Since the WRCC conducted its expansion in 2014, the outdoor pool, as well as the friendly atmosphere, keeps bringing people back for its swimming amenities each summer, Recreation/Facilities Manager Caleb Burgard said.

“Anytime you think summer, you think pool or spending days at the pool. I know my girls are big on that — spending their days here and wanting to come here especially (since it’s) something to do in Dickinson,” Burgard said. “There’s a lot of events and activities going on, but something that can take place all day, every day is helpful, especially (in Dickinson) — the weather’s kind of unpredictable. So if you can enjoy three months out of the year, obviously they like to get out and do that.”

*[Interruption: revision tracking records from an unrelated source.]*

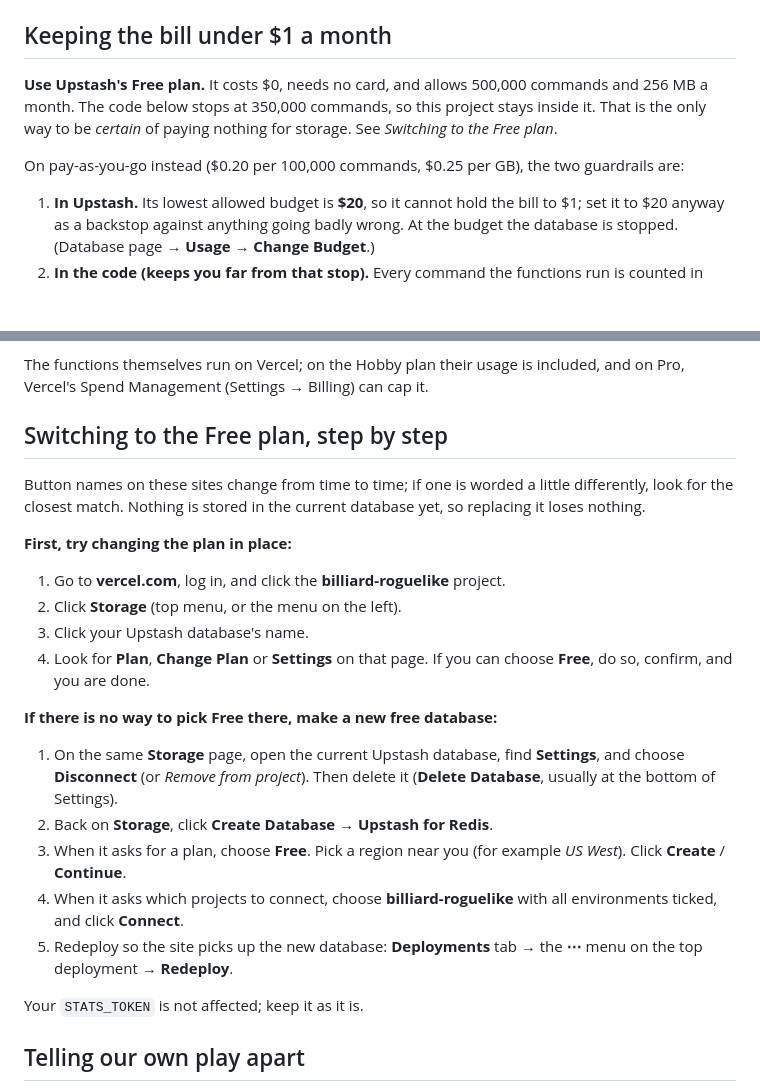
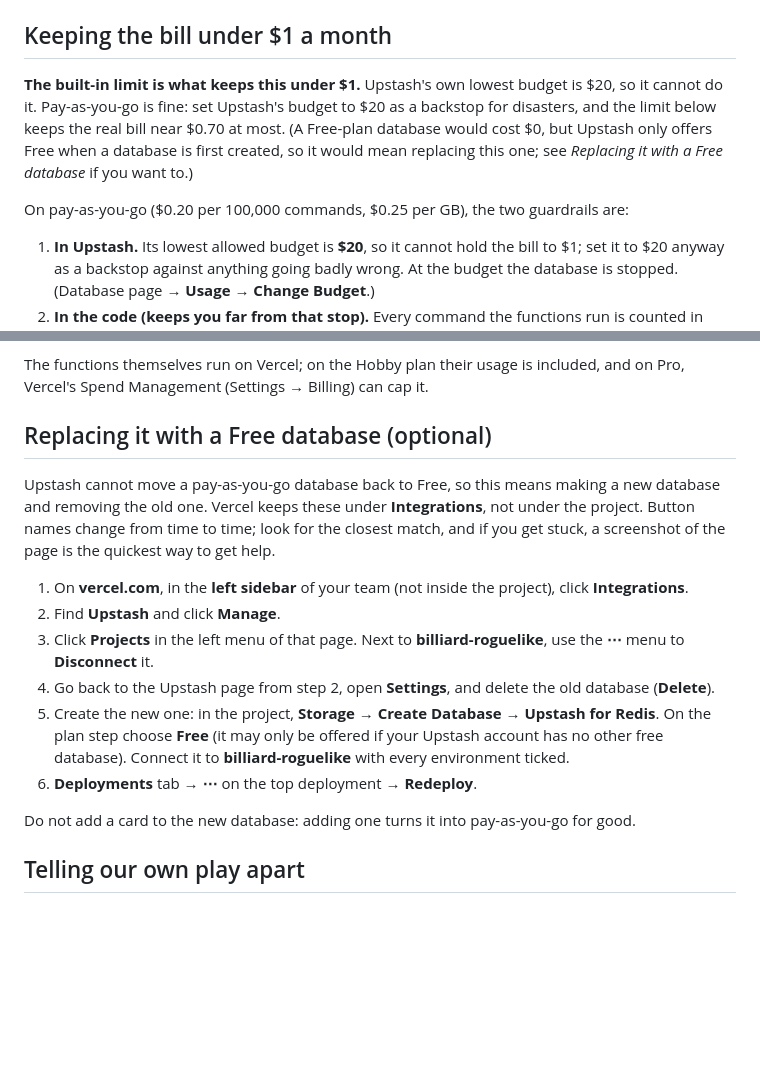
Before and after one commit to onlinestuff4me-sketch/billiard-roguelike, a Markdown page: docs/ANALYTICS.md, 2 parts joined by grey strips. GitHub-like rendering; blank space fills up the shorter version.

Commit message:
Analytics docs: correct the Upstash steps (Integrations, not Storage; Free only for new databases)
Upstash's lowest budget is $20 and a pay-as-you-go database cannot go back
to Free, so the guide now leads with the built-in limit plus a $20
backstop, and makes replacing the database with a Free one optional, with
the click-path through Integrations > Upstash > Manage.

Co-Authored-By: Claude <noreply@anthropic.com>

```diff
--- a/docs/ANALYTICS.md
+++ b/docs/ANALYTICS.md
@@ -38,12 +38,14 @@ stats off in Settings deletes the backlog.
 
 ## Keeping the bill under $1 a month
 
-**Use Upstash's Free plan.** It costs $0, needs no card, and allows
-500,000 commands and 256 MB a month. The code below stops at 350,000
-commands, so this project stays inside it. That is the only way to be
-*certain* of paying nothing for storage. See *Switching to the Free plan*.
+**The built-in limit is what keeps this under $1.** Upstash's own lowest
+budget is $20, so it cannot do it. Pay-as-you-go is fine: set Upstash's
+budget to $20 as a backstop for disasters, and the limit below keeps the
+real bill near $0.70 at most. (A Free-plan database would cost $0, but
+Upstash only offers Free when a database is first created, so it would mean
+replacing this one; see *Replacing it with a Free database* if you want to.)
 
-On pay-as-you-go instead ($0.20 per 100,000 commands, $0.25 per GB), the two
+On pay-as-you-go ($0.20 per 100,000 commands, $0.25 per GB), the two
 guardrails are:
 
 1. **In Upstash.** Its lowest allowed budget is **$20**, so it cannot hold
@@ -73,34 +75,29 @@ month runs out, nothing is lost for players who come back within 30 days.
 The functions themselves run on Vercel; on the Hobby plan their usage is
 included, and on Pro, Vercel's Spend Management (Settings → Billing) can cap it.
 
-## Switching to the Free plan, step by step
+## Replacing it with a Free database (optional)
 
-Button names on these sites change from time to time; if one is worded a
-little differently, look for the closest match. Nothing is stored in the
-current database yet, so replacing it loses nothing.
+Upstash cannot move a pay-as-you-go database back to Free, so this means
+making a new database and removing the old one. Vercel keeps these under
+**Integrations**, not under the project. Button names change from time to
+time; look for the closest match, and if you get stuck, a screenshot of the
+page is the quickest way to get help.
 
-**First, try changing the plan in place:**
+1. On **vercel.com**, in the **left sidebar** of your team (not inside the
+   project), click **Integrations**.
+2. Find **Upstash** and click **Manage**.
+3. Click **Projects** in the left menu of that page. Next to
+   **billiard-roguelike**, use the **⋯** menu to **Disconnect** it.
+4. Go back to the Upstash page from step 2, open **Settings**, and delete the
+   old database (**Delete**).
+5. Create the new one: in the project, **Storage** → **Create Database** →
+   **Upstash for Redis**. On the plan step choose **Free** (it may only be
+   offered if your Upstash account has no other free database). Connect it to
+   **billiard-roguelike** with every environment ticked.
+6. **Deployments** tab → **⋯** on the top deployment → **Redeploy**.
 
-1. Go to **vercel.com**, log in, and click the **billiard-roguelike** project.
-2. Click **Storage** (top menu, or the menu on the left).
-3. Click your Upstash database's name.
-4. Look for **Plan**, **Change Plan** or **Settings** on that page. If you
-   can choose **Free**, do so, confirm, and you are done.
-
-**If there is no way to pick Free there, make a new free database:**
-
-1. On the same **Storage** page, open the current Upstash database, find
-   **Settings**, and choose **Disconnect** (or *Remove from project*). Then
-   delete it (**Delete Database**, usually at the bottom of Settings).
-2. Back on **Storage**, click **Create Database** → **Upstash for Redis**.
-3. When it asks for a plan, choose **Free**. Pick a region near you (for
-   example *US West*). Click **Create** / **Continue**.
-4. When it asks which projects to connect, choose **billiard-roguelike**
-   with all environments ticked, and click **Connect**.
-5. Redeploy so the site picks up the new database: **Deployments** tab →
-   the **⋯** menu on the top deployment → **Redeploy**.
-
-Your `STATS_TOKEN` is not affected; keep it as it is.
+Do not add a card to the new database: adding one turns it into
+pay-as-you-go for good.
 
 ## Telling our own play apart
 
```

During a 70-degree afternoon Thursday by the pool side, Keala McCluskey, of Dickinson , brought her son to the outdoor pool as a way to enjoy something different throughout the summer.

“It’s something that my son looks forward to every summer, especially with the outdoor pool,” McCluskey said. “Just having another summer activity (is great); there isn’t a whole lot outside of signing up for sports… It’s just a great attraction that Dickinson has.”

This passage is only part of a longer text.